The blagnet lacks mechanisms for bringing bloggers together in debate and deliberation. Blog “carnivals” are retrospective affairs; the people who assemble them are more like secretaries recording the minutes than presidents leading a meeting. Our language is revealing: we speak of “blog wars”, but we don’t often cast inter-blog disputes in the same light as, for example, Supreme Court cases. (I am normally suspicious of arguments from etymology, but I think that here one can make the case that the language reflects our habits of thought, though not perhaps shaping those habits.)
We need a court system, but all we’ve got is trial by fire. While Time magazine tells us that we have built the digital reincarnation of the Athenian Agora, it’s really more like a Viking feast house, with Beowulf’s soldiers wearing mead-stained blankets and pretending to be philosopher-kings.
This is progress?
I could rant at slightly greater length, but instead, I’ll just direct you to David Brin’s essay on “Today’s Centrifugal Net.”
Or, if you’re tired of reading, you can just watch the Ghost in the Shell version of the “All is Full of Love” video.
UPDATE (17 April): Cross-reference this rant with Carl Zimmer’s essay “When Scientists Go All Bloggy“. Speaking of a freewheeling debate over a bacteriology paper, he says,
This can potentially be a good thing. It may drive the scientific process forward more efficiently, and it may let non-scientists better understand a crucial part of science. But as it stands, this open debate has some big problems. For one thing, it’s incredibly diffuse—a post here, a comment there. It’s not even really a debate. The authors of the paper itself have not, to my knowledge, responded anywhere to all this. (Admittedly, this has all unfolded in about 24 hours, so perhaps I need to lay off the coffee and wait a while.) Obviously, the blogosphere gets a lot of its strength from its decentralized structure, but it seems to me that productive debate is a lot like life. If you pack a lot of enzymes and DNA and other molecules in a tight package, you get life. Disperse them, and you get a few random reactions. Pack comments about a particular paper in one place, and a real debate can emerge.

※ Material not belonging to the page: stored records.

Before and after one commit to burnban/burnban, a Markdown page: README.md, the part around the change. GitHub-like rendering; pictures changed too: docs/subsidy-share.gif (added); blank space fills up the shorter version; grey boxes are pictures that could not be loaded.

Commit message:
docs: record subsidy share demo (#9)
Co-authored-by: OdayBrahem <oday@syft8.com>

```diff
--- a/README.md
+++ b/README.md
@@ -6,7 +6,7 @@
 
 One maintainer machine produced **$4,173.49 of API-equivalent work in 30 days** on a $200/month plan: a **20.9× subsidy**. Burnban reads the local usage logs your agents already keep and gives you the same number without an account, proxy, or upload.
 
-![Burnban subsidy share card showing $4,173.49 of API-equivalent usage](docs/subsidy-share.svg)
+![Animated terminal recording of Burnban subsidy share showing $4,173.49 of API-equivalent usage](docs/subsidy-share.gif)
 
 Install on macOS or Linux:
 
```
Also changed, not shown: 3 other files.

Disperse them across the blogosphere, and you encourage cheap shots and irrelevant tangents, while good observations go unappreciated.
Before I could so much as blink, Greg Wilson commented on Carl Zimmer’s piece, offering a link to Jon Udell’s “Internet Groupware for Scientific Collaboration” (2000).
The Web was invented so that scientists could use computer networks to collaborate — that is, exchange documents, discuss them, coordinate work, create and publish collective knowledge. It was, in other words, supposed to be a groupware application.
Despite the popularity of the Web — or, perhaps, because of that popularity — it has yet to fulfill that original mission. Today’s Web is more like a shotgun marriage of electronic publishing and broadcast television than it is like an engineered solution for group collaboration. True, the Internet empowers today’s working scientist in ways only dreamed of even a decade ago. Yet our use of it often remains rooted in pre-Web idioms and habits — partly because we don’t fully exploit today’s Internet communication tools, but mainly because we’re still missing key tools and infrastructure.